If you aren’t aware, naloxone is the first opioid antagonist to successfully—and consistently—stop or reverse the effects of an opioid overdose. The original form—which is injectable—requires administration by a healthcare professional. The nasal spray version—Narcan—has no such requirement.  

According to FDA Center for Drug Evaluation and Research Deputy Center direct for regulatory programs, Dr. Douglas Throckmorton, this approval is only part of the agency’s drive to make this particular drug more readily available around the country.  In fact, the FDA wants to assist manufacturers in their guided pursuit of an over-the-counter version that is approved by the FDA.

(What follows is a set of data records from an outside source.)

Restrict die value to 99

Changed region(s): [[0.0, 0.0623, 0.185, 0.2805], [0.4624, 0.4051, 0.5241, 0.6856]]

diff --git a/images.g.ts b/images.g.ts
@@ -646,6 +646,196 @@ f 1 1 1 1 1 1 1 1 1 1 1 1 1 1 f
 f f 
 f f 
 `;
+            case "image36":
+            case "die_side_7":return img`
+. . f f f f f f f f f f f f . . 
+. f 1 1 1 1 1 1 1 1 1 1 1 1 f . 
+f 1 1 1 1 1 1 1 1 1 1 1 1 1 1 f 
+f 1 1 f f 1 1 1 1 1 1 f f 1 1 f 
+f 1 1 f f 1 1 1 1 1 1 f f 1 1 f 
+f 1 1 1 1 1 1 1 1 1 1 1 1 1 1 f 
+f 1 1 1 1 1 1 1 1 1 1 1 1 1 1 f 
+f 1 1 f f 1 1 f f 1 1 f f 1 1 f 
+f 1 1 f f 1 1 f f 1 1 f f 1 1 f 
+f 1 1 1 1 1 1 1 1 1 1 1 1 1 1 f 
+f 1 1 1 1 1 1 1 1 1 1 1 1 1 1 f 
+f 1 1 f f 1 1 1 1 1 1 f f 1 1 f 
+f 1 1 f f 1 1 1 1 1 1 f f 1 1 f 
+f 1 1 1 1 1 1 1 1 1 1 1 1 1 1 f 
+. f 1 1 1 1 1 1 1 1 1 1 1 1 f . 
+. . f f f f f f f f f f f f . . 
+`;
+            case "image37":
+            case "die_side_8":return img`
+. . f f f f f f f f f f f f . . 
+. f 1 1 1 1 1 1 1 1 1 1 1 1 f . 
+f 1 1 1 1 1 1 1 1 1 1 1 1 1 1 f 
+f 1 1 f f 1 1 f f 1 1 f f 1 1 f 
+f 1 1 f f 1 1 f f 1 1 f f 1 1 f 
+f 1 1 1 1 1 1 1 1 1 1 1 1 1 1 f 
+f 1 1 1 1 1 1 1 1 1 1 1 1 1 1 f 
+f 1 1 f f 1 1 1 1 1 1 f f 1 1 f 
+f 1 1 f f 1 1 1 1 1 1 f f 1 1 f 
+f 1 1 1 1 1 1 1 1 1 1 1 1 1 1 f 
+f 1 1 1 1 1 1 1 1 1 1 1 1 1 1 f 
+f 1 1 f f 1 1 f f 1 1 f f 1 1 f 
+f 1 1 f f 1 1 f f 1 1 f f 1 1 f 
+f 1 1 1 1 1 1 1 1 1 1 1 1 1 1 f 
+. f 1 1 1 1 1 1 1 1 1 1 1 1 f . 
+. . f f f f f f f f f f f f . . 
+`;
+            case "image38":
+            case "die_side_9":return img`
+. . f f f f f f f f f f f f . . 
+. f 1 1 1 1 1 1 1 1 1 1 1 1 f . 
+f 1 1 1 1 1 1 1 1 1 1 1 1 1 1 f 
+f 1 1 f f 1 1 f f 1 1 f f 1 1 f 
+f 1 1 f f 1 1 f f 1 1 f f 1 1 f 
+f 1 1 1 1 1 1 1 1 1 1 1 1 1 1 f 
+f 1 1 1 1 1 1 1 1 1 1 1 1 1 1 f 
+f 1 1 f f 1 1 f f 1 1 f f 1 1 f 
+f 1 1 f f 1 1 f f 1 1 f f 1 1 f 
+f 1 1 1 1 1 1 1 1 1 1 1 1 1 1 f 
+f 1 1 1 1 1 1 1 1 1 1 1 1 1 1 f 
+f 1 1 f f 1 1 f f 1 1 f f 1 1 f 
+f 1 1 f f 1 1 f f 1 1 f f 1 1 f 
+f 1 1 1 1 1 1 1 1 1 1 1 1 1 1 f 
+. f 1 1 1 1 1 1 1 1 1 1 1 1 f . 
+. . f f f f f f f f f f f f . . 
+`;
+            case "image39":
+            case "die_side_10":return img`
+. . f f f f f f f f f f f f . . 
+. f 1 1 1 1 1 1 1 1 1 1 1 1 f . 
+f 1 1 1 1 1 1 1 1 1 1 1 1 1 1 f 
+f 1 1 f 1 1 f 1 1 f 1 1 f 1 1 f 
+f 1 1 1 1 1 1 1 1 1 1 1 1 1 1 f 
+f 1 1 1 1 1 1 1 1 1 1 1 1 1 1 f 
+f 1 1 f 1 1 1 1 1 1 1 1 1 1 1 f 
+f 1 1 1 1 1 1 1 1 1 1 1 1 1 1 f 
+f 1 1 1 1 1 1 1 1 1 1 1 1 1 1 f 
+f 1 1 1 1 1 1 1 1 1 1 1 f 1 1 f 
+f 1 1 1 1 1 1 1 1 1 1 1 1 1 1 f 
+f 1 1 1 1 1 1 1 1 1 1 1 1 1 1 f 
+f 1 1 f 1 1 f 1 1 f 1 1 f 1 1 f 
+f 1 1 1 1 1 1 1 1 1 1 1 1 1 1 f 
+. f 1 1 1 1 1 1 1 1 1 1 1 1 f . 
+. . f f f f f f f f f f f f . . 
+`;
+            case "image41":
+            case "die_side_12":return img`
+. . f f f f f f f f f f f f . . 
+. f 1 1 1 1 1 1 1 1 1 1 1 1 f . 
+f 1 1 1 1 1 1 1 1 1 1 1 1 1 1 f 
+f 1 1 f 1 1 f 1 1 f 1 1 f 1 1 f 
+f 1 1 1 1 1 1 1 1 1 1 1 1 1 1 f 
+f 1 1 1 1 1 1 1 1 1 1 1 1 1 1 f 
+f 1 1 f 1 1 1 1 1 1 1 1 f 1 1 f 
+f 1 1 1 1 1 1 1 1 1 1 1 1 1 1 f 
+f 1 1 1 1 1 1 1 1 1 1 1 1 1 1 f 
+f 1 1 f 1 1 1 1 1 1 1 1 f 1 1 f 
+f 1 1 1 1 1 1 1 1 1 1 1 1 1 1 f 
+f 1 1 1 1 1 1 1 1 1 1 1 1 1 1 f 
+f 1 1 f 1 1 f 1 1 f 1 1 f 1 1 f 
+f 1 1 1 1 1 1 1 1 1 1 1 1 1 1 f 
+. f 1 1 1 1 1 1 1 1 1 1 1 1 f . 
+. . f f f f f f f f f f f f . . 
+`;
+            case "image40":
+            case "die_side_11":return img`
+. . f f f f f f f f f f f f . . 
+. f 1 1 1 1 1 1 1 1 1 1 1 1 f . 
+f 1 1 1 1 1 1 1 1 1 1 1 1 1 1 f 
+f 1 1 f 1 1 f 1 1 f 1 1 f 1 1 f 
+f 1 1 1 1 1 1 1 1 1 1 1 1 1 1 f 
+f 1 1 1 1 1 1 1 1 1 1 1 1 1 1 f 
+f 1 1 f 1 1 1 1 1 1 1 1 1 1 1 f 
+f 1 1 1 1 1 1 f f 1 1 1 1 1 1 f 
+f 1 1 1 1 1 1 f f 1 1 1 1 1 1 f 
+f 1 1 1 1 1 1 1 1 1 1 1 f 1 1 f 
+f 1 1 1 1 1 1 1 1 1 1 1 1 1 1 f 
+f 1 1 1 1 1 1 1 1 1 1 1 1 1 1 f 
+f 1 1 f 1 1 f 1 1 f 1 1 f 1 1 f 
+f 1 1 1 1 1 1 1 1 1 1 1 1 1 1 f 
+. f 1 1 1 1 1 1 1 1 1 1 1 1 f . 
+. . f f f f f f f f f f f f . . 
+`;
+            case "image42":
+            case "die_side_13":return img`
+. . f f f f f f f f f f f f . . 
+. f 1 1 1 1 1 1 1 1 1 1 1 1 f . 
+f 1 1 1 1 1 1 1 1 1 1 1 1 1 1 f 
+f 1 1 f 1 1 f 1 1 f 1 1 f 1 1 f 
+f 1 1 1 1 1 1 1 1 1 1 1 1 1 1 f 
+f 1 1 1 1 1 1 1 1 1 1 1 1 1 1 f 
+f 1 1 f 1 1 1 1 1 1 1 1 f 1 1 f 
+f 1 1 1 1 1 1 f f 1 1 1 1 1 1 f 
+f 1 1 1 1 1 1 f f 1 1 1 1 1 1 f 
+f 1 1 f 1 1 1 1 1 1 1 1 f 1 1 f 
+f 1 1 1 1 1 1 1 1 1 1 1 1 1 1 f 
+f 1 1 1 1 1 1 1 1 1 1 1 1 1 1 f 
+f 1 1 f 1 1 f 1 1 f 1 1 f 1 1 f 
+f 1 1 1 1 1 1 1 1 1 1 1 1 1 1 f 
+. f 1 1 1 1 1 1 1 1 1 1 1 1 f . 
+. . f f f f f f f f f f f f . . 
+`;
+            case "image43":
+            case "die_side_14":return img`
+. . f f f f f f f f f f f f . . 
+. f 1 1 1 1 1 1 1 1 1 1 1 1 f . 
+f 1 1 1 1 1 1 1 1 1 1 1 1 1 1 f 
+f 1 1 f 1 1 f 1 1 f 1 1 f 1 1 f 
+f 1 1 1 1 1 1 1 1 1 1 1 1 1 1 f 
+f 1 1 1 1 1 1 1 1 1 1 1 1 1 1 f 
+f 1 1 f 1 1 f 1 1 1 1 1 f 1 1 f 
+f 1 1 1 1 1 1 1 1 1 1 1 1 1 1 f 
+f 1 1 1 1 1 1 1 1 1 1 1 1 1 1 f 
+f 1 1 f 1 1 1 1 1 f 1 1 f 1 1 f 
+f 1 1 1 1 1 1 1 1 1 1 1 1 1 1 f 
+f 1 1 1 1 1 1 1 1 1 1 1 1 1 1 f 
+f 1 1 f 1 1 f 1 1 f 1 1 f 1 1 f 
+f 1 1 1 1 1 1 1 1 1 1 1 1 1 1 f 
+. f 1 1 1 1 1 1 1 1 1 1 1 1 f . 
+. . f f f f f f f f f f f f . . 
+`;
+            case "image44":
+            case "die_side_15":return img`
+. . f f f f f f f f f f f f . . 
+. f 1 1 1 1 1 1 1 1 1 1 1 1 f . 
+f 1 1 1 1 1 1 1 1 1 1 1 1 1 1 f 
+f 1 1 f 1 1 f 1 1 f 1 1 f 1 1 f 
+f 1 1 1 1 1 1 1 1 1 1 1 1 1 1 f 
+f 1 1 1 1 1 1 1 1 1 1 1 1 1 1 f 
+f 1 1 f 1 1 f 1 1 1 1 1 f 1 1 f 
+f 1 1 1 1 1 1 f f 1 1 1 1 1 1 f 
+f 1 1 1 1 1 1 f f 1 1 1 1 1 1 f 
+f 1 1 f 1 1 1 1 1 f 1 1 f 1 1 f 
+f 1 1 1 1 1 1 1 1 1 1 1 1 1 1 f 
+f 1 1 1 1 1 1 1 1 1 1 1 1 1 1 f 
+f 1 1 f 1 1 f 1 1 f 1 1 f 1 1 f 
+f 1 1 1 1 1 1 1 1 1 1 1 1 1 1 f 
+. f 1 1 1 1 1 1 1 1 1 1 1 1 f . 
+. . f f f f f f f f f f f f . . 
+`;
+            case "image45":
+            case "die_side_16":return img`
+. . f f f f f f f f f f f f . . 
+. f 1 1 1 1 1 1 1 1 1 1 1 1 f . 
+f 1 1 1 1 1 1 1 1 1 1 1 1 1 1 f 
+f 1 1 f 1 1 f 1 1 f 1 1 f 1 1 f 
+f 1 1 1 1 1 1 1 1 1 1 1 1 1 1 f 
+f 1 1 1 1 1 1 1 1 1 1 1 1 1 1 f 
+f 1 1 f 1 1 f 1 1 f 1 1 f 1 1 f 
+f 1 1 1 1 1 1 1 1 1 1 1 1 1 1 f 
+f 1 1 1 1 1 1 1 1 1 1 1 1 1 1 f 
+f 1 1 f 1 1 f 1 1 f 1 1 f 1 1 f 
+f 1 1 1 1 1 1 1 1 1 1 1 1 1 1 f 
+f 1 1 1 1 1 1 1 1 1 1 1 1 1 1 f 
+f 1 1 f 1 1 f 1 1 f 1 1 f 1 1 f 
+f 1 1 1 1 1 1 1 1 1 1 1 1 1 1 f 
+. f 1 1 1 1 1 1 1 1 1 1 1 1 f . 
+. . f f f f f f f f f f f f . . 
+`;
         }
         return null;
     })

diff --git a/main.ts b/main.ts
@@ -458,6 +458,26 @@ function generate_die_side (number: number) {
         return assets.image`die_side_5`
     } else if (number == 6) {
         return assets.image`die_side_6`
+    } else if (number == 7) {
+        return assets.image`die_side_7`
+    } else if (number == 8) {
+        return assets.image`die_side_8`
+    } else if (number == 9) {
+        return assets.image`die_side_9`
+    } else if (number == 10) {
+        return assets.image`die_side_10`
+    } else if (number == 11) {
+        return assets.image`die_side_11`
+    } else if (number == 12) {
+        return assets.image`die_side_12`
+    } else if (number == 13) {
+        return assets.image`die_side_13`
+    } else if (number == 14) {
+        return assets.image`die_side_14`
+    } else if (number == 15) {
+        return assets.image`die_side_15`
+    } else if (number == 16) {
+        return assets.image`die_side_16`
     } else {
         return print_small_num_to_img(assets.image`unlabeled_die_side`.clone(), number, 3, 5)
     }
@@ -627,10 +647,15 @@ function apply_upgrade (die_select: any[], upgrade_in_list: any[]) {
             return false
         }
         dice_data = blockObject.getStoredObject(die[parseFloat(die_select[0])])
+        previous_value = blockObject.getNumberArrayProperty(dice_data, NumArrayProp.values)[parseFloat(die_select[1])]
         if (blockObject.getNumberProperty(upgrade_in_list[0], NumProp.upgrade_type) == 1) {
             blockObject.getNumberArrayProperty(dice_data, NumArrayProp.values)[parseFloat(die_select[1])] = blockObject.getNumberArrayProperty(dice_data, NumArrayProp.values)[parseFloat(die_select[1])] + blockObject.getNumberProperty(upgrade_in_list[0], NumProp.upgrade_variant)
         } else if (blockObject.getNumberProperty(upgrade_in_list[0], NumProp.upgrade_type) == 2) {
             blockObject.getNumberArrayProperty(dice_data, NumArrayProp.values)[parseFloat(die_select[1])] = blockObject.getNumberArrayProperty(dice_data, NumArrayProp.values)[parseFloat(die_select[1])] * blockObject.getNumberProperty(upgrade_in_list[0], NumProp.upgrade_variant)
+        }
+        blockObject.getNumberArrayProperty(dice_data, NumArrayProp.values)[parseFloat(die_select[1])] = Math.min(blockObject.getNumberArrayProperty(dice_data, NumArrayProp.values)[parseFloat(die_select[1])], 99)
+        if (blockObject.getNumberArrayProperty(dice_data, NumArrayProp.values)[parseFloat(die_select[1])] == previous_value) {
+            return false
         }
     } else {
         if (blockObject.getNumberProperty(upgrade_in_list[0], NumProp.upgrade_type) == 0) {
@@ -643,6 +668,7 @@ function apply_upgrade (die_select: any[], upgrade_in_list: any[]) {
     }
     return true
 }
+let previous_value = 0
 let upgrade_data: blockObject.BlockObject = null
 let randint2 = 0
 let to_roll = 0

Dr. Throckmorton said, “All together, these efforts have the potential to put a vital tool for combatting opioid overdose in the hands of those who need it most – friends and families of opioid users, as well as first responders and community-based organizations.”

Now it is important to note that while this approval is for the first generic version of the nasal spray naloxone, there has already been generic forms of the injected formulations.  However, all these forms are only available in healthcare settings, like hospitals and emergency departments.

But the US Surgeon General released a public health advisory, in 2018, urging more Americans to simply carry naloxone to help address and curb the crisis of opioid abuse across the country. 

Throckmorton goes on to say, “We’re taking many steps to improve availability of naloxone products, and we’re committed to working with other federal, state and local officials as well as health care providers, patients and communities across the country to combat the staggering human and economic toll created by opioid abuse and addiction.”

According to data from the United States Centers for Disease Control and Prevention, opioid overdose claimed 400,000 lives between 1999 and 2017.  These numbers alone certainly support the approval of a study from the National Institutes of Health—and a $350 million grant—aimed at cutting overdose deaths by 40 percent in the next three years.